So what does Tesla’s “full self-driving” subscription actually offer? According to their description, the car can assist in changing lanes, help with parallel and perpendicular parking, move in and out of tight spaces with the click of a key fob or tap of an app, and automatically navigate parking garages. In addition, there are beta features such as highway navigation and automated response to traffic signals, with the promise of future updates to include city street navigation.

However, it’s important to note that all these features still require active driver supervision. Tesla’s website explicitly states that their Autopilot and Full Self-Driving features do not make the vehicle autonomous. Full autonomy, which requires surpassing human driver reliability through billions of miles of experience and regulatory approval, is yet to be achieved.
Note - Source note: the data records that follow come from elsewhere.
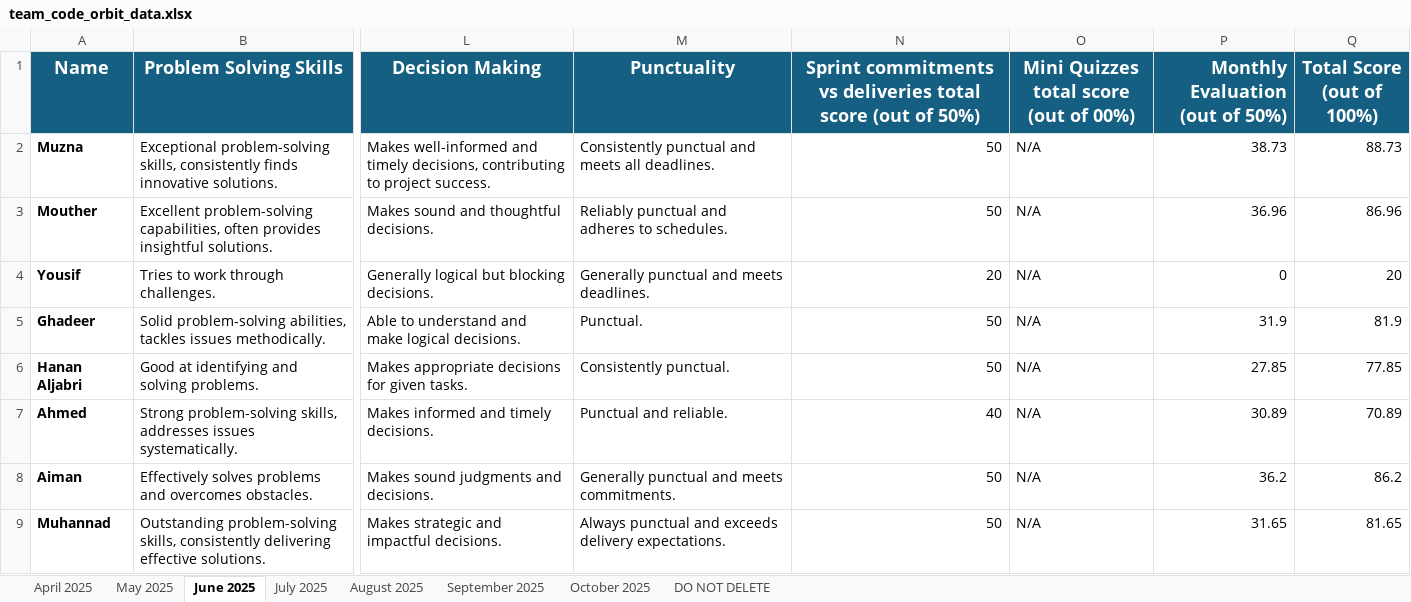
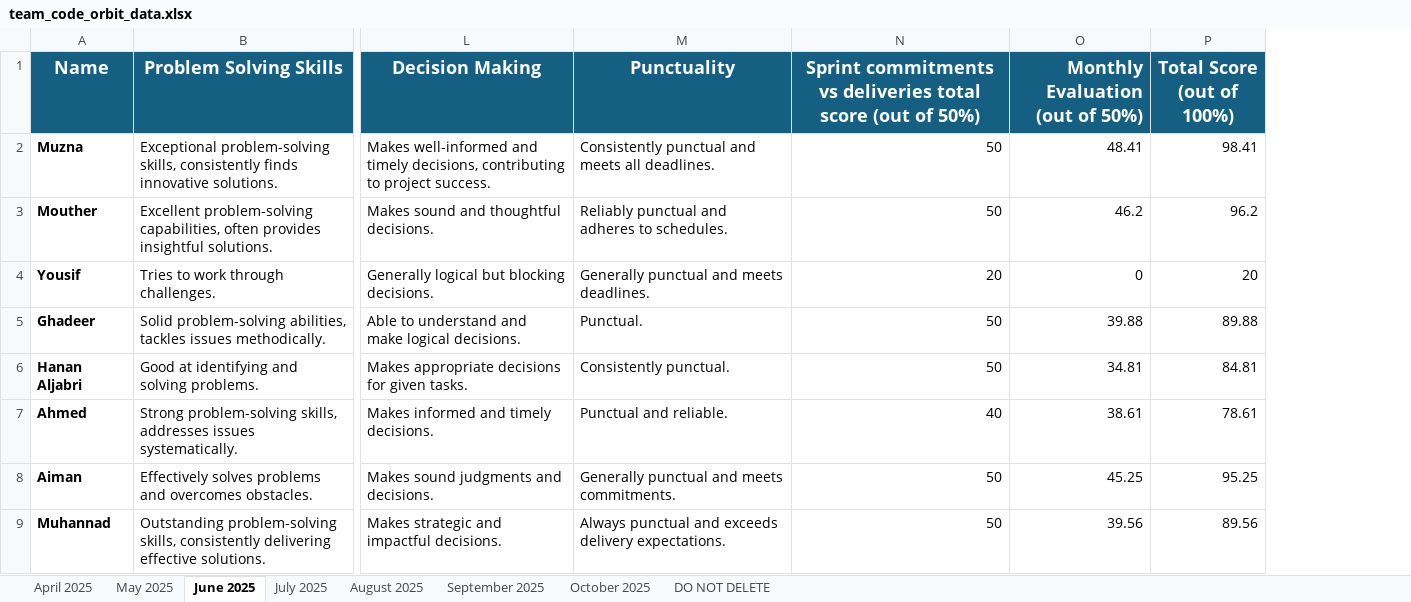
Before and after one commit to CodelineAtyab/PerformanceReportGenerator, an Excel workbook: input_data/team_code_orbit_data.xlsx, sheet June 2025, drawn as a sheet; only a part is shown, gaps mark what is left out; values as stored, in another font and other column widths than the file's, no borders; removed rows and columns are numbered as before the commit, all else as after; the diff covers the shown part only; the diff names each change by its address in the sheet, - before the commit and + after, or states it on an @@ line.

Commit message:
Corrected input data and refactored conditional statements

```diff
--- a/input_data/team_code_orbit_data.xlsx (sheet June 2025)
+++ b/input_data/team_code_orbit_data.xlsx (sheet June 2025)
-column O, rows 1-9: Mini Quizzes total score (out of 00%) | N/A | N/A | N/A | N/A | N/A | N/A | N/A | N/A
-O2 (Monthly Evaluation (out of 50%)): 38.73
+O2 (Monthly Evaluation (out of 50%)): 48.41
-P2 (Total Score (out of 100%)): 88.73
+P2 (Total Score (out of 100%)): 98.41
-O3 (Monthly Evaluation (out of 50%)): 36.96
+O3 (Monthly Evaluation (out of 50%)): 46.2
-P3 (Total Score (out of 100%)): 86.96
+P3 (Total Score (out of 100%)): 96.2
-O5 (Monthly Evaluation (out of 50%)): 31.9
+O5 (Monthly Evaluation (out of 50%)): 39.88
-P5 (Total Score (out of 100%)): 81.9
+P5 (Total Score (out of 100%)): 89.88
-O6 (Monthly Evaluation (out of 50%)): 27.85
+O6 (Monthly Evaluation (out of 50%)): 34.81
-P6 (Total Score (out of 100%)): 77.85
+P6 (Total Score (out of 100%)): 84.81
-O7 (Monthly Evaluation (out of 50%)): 30.89
+O7 (Monthly Evaluation (out of 50%)): 38.61
-P7 (Total Score (out of 100%)): 70.89
+P7 (Total Score (out of 100%)): 78.61
-O8 (Monthly Evaluation (out of 50%)): 36.2
+O8 (Monthly Evaluation (out of 50%)): 45.25
-P8 (Total Score (out of 100%)): 86.2
+P8 (Total Score (out of 100%)): 95.25
-O9 (Monthly Evaluation (out of 50%)): 31.65
+O9 (Monthly Evaluation (out of 50%)): 39.56
-P9 (Total Score (out of 100%)): 81.65
+P9 (Total Score (out of 100%)): 89.56
```
Also changed, not shown: 28 edited cells elsewhere in this sheet, formulas that keep their value, 2 other files.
The confusion lies in the discrepancy between Tesla’s use of the term “full self-driving” and the industry’s definition of various levels of driving automation. The Society of Automotive Engineers (SAE) has defined six levels of driving automation, from no driving automation to full driving automation. Tesla’s system falls short of this industry definition, as a level 4 or 5 automation would involve the vehicle operating without human supervision.

This misuse of terminology raises ethical concerns in the field of AI and machine learning. Given the existing confusion among the public regarding autonomy in automobiles and other automated systems, it is crucial for companies to use accurate and transparent language to avoid misleading customers.

Despite the confusion, Tesla’s subscription offer presents an interesting opportunity for the company. According to Pierre Ferragu of New Street Research, there are approximately 1.6 million Tesla vehicles eligible for the subscription, based on cars shipped since 2016 when self-driving hardware became standard. Initially, there may be a negative financial impact for Tesla as customers switch from the one-time payment add-on to the subscription plan. However, Ferragu predicts a growing contribution to gross margins in the future, assuming 40-80% penetration of Tesla customers. This could potentially boost Tesla’s gross profit by six to eleven points by around 2025.

In conclusion, Tesla’s introduction of a subscription add-on for self-driving features has sparked both excitement and confusion. The company’s use of the term “full self-driving” is misleading, as the current technology still requires human driver supervision. However, with the potential for increased profitability and accessibility to these features, Tesla’s subscription offering could be a strategic move for the company. Moving forward, it is important for Tesla and other companies in the industry to be transparent and accurate with their terminology to avoid ethical and consumer trust issues.